WASHINGTON (Reuters) - Ethnically and racially driven terrorism rose alarmingly in 2018 both worldwide and in the United States, and groups have often mimicked the tactics of armed Islamist militants to radicalize and recruit people, the U.S. State Department said on Friday.
“Similar to Islamist terrorism this breed of terrorism is inspired by hateful, supremacist and intolerant ideology,” Nathan Sales, the State Department’s counterterrorism coordinator, told a briefing, adding that the 2018 attack by a gunman who killed 11 people at a synagogue in Pittsburgh was an example of the rising trend.
“Make no mistake we will confront all forms of terrorism no matter what ideology inspires it,” Sales said.
He added that white supremacist and other racially motivated terror organizations were copying strategies from armed Islamist groups.
“They are in a sense learning from their jihadist predecessors in terms of their ability to raise money and move money, in terms of their ability to radicalize and recruit.”
Mass shootings that killed dozens of people this year in the United States have fueled a long-running debate over gun control.
In August, a suspected white nationalist shot dead 22 people at a Walmart store in El Paso, Texas, shortly after posting an anti-Hispanic manifesto online.
U.S. President Donald Trump said after the shooting that Americans “must condemn racism, bigotry and white supremacy” and blamed the internet and violent video games for fostering violence but some Democrats and El Paso residents said Trump’s own rhetoric about an immigrant “invasion” had contributed to racial division.
Asked if any neo-Nazi or white supremacist groups inside the United States had been identified as terrorist organizations, Sales said State Department deferred to the FBI and Department of Homeland Security when it comes to combating domestic terrorism threats.
But he added that the State Department was working with technology companies to develop positive narratives against hateful messages and international partners to mobilize action against these networks.

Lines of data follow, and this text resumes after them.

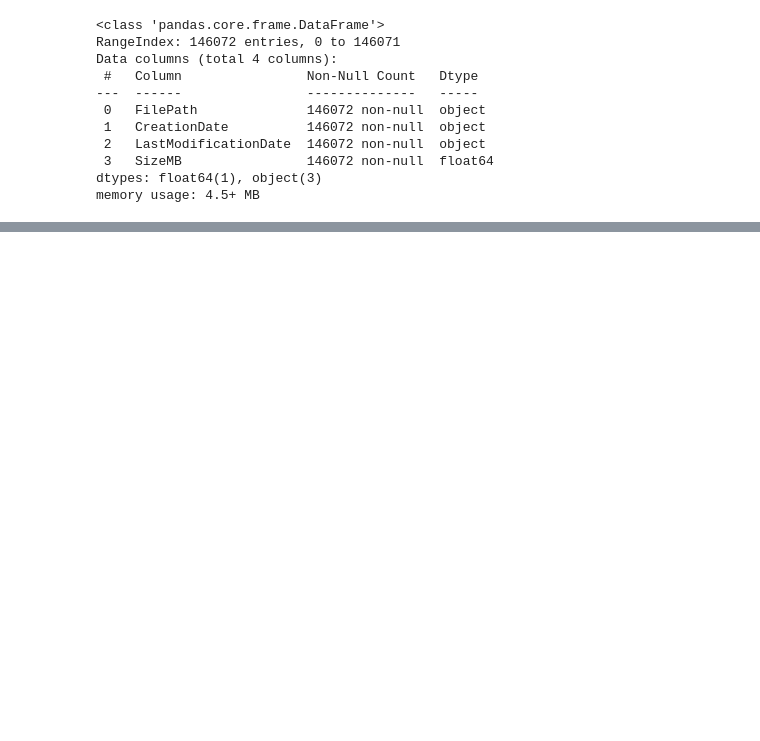
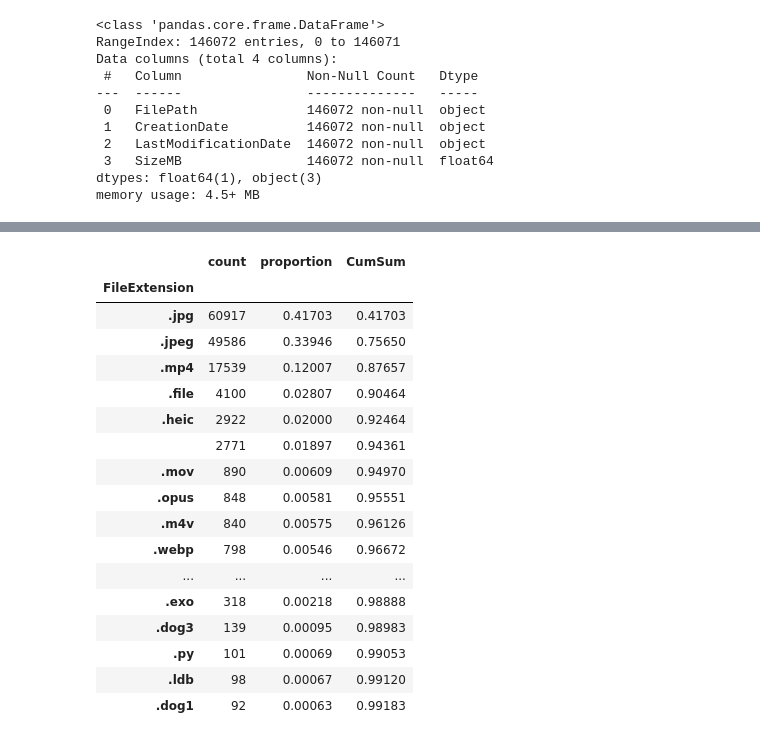
Before and after one commit to nicopyds/py8tb, a Jupyter notebook: df_analysis.ipynb, the cells around one changed output, grey strips where cells are left out. Cells and saved outputs as stored; diff of their text form; code cells hidden in the pictures; blank space fills up the shorter version.

```diff
--- a/df_analysis.ipynb
+++ b/df_analysis.ipynb
@@ -27,0 +79,36 @@ memory usage: 4.5+ MB
+# %%
+top_file_extesions = (
+    pd.concat(
+    [
+        df["FileExtension"].value_counts(),
+        df["FileExtension"].value_counts(normalize = True)
+    ],
+    axis = 1
+    )
+    .assign(
+        CumSum = lambda df: df["proportion"].cumsum()
+    )
+)
+# %%
+# Using top 20 file extesions we created the TOP_FILE_EXTENSIONS
+# and mapped it to the file type (audio, video, photo etc)
+top_file_extesions.head(20)
+# %% [output]
+|  | count | proportion | CumSum |
+| FileExtension |  |  |  |
+| .jpg | 60917 | 0.41703 | 0.41703 |
+| .jpeg | 49586 | 0.33946 | 0.75650 |
+| .mp4 | 17539 | 0.12007 | 0.87657 |
+| .file | 4100 | 0.02807 | 0.90464 |
+| .heic | 2922 | 0.02000 | 0.92464 |
+|  | 2771 | 0.01897 | 0.94361 |
+| .mov | 890 | 0.00609 | 0.94970 |
+| .opus | 848 | 0.00581 | 0.95551 |
+| .m4v | 840 | 0.00575 | 0.96126 |
+| .webp | 798 | 0.00546 | 0.96672 |
+| ... | ... | ... | ... |
+| .exo | 318 | 0.00218 | 0.98888 |
+| .dog3 | 139 | 0.00095 | 0.98983 |
+| .py | 101 | 0.00069 | 0.99053 |
+| .ldb | 98 | 0.00067 | 0.99120 |
+| .dog1 | 92 | 0.00063 | 0.99183 |
```
Also changed, not shown: parts of 30 cells of this notebook, 2 other files.
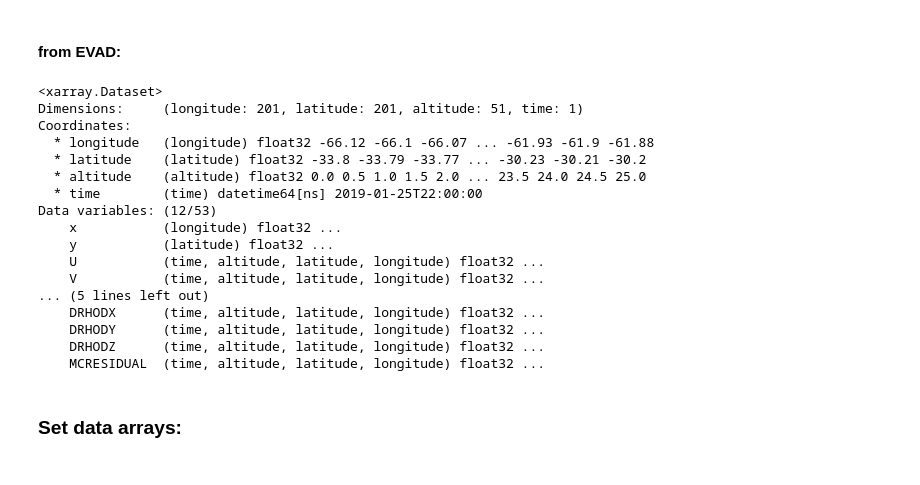
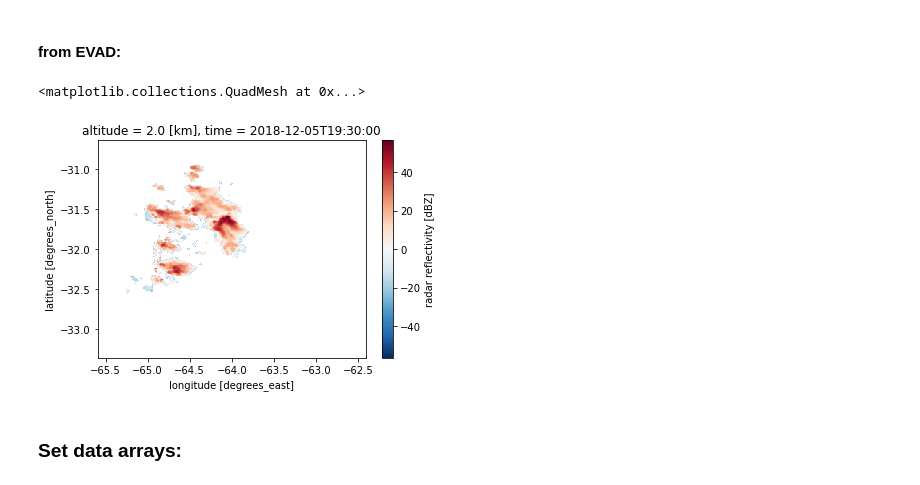
Before and after one commit to yuhungjui/CACTI_Radar_Analysis, a Jupyter notebook: radar_analysis_Map_DDarea_plot.ipynb, the cells around one changed output. Drawn from its saved outputs; the diff is of its cells as text; code cells hidden in the pictures.

Commit message:
update map plot ipynb

```diff
--- a/radar_analysis_Map_DDarea_plot.ipynb
+++ b/radar_analysis_Map_DDarea_plot.ipynb
@@ -135,23 +141,3 @@ ds_radar = xr.open_dataset(data_path_full)
 #### from EVAD:
 # %%
 # ds_radar = xr.open_dataset('/home/hyu/2scratch2/DATA_DOE_CACTI_cases/test_EVAD/output/20190125/profile.20190125_180003.CSAPR2.nc')
-# %%
-ds_radar
-# %% [output]
-<xarray.Dataset>
-Dimensions:     (longitude: 201, latitude: 201, altitude: 51, time: 1)
-Coordinates:
-  * longitude   (longitude) float32 -66.12 -66.1 -66.07 ... -61.93 -61.9 -61.88
-  * latitude    (latitude) float32 -33.8 -33.79 -33.77 ... -30.23 -30.21 -30.2
-  * altitude    (altitude) float32 0.0 0.5 1.0 1.5 2.0 ... 23.5 24.0 24.5 25.0
-  * time        (time) datetime64[ns] 2019-01-25T22:00:00
-Data variables: (12/53)
-    x           (longitude) float32 ...
-    y           (latitude) float32 ...
-    U           (time, altitude, latitude, longitude) float32 ...
-    V           (time, altitude, latitude, longitude) float32 ...
-... (5 lines left out)
-    DRHODX      (time, altitude, latitude, longitude) float32 ...
-    DRHODY      (time, altitude, latitude, longitude) float32 ...
-    DRHODZ      (time, altitude, latitude, longitude) float32 ...
-    MCRESIDUAL  (time, altitude, latitude, longitude) float32 ...
@@ -158,3 +146,8 @@ Data variables: (12/53)
+# %%
+ds_radar.DBZ.sel(altitude=2.0).plot()
+# %% [output]
+<matplotlib.collections.QuadMesh at 0x...>
+[figure, added]
 # %% [markdown]
 ### Set data arrays:
 # %% [markdown]
```
Also changed, not shown: parts of 26 cells of this notebook, 21 other files.
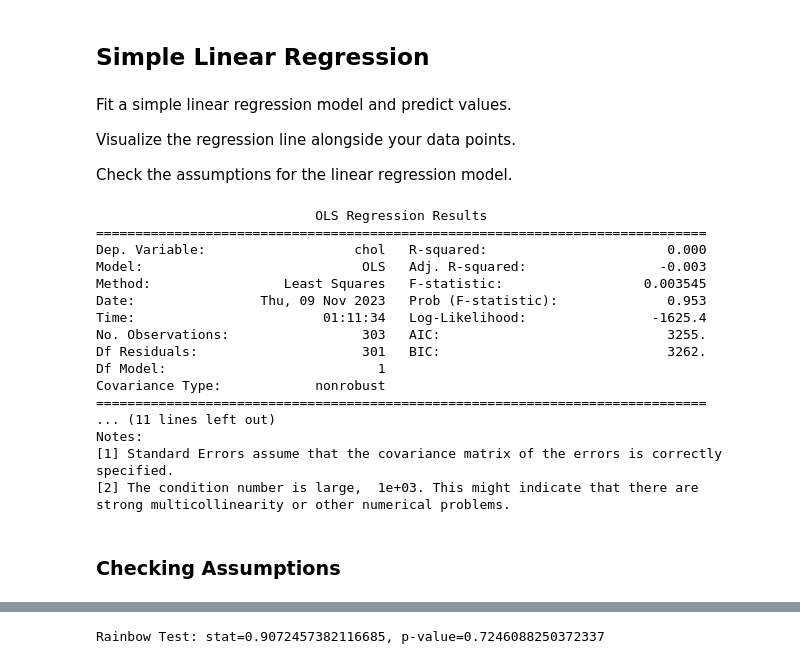
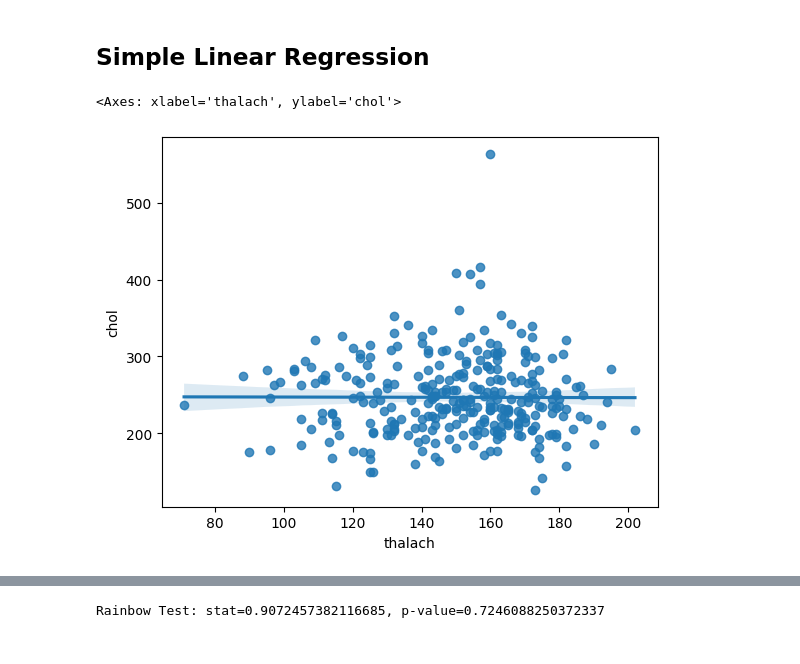
Before and after one commit to bonitr02/datasci_6_regression, a Jupyter notebook: datasci_6_regression.ipynb, the cells around one changed output, grey strips where cells are left out. Saved outputs shown, nothing was run; the diff lists cells and outputs as text; code cells hidden in the pictures.

```diff
--- a/datasci_6_regression.ipynb
+++ b/datasci_6_regression.ipynb
@@ -18,7 +21,7 @@ from statsmodels.stats.outliers_influence import variance_inflation_factor
 # %% [markdown]
 ## Load Dataset #1
 # %%
-df = pd.read_csv('/content/dataset_2190_cholesterol.csv')
+df = pd.read_csv('https://raw.githubusercontent.com/bonitr02/datasci_6_regression/main/datasets/dataset_2190_cholesterol.csv')
 len(df)
 #303 initial values
 # %% [output]
@@ -105,11 +108,5 @@ df = df.replace(',', '', regex=True)
 df2 = df2.replace(',', '', regex=True)
 # %% [markdown]
 ## Simple Linear Regression
-# %% [markdown]
-Fit a simple linear regression model and predict values.
-
-Visualize the regression line alongside your data points.
-
-Check the assumptions for the linear regression model.
 # %%
 # Fit the regression model
@@ -119,24 +116,5 @@ results = model.fit()
-# %%
-# Print summary of the regression
-print(results.summary())
-#R-squared = 0
-# %% [output]
-                            OLS Regression Results
-==============================================================================
-Dep. Variable:                   chol   R-squared:                       0.000
-Model:                            OLS   Adj. R-squared:                 -0.003
-Method:                 Least Squares   F-statistic:                  0.003545
-Date:                Thu, 09 Nov 2023   Prob (F-statistic):              0.953
-Time:                        01:11:34   Log-Likelihood:                -1625.4
-No. Observations:                 303   AIC:                             3255.
-Df Residuals:                     301   BIC:                             3262.
-Df Model:                           1
-Covariance Type:            nonrobust
-==============================================================================
-... (11 lines left out)
-Notes:
-[1] Standard Errors assume that the covariance matrix of the errors is correctly specified.
-[2] The condition number is large,  1e+03. This might indicate that there are
-strong multicollinearity or other numerical problems.
-# %% [markdown]
-### Checking Assumptions
+# %%
+sns.regplot(data=df, x='thalach', y='chol')
+# %% [output]
+<Axes: xlabel='thalach', ylabel='chol'>
+[figure, added]
```
Also changed, not shown: parts of 33 cells of this notebook.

Reporting by Humeyra Pamuk; Editing by Dan Grebler and Alistair Bell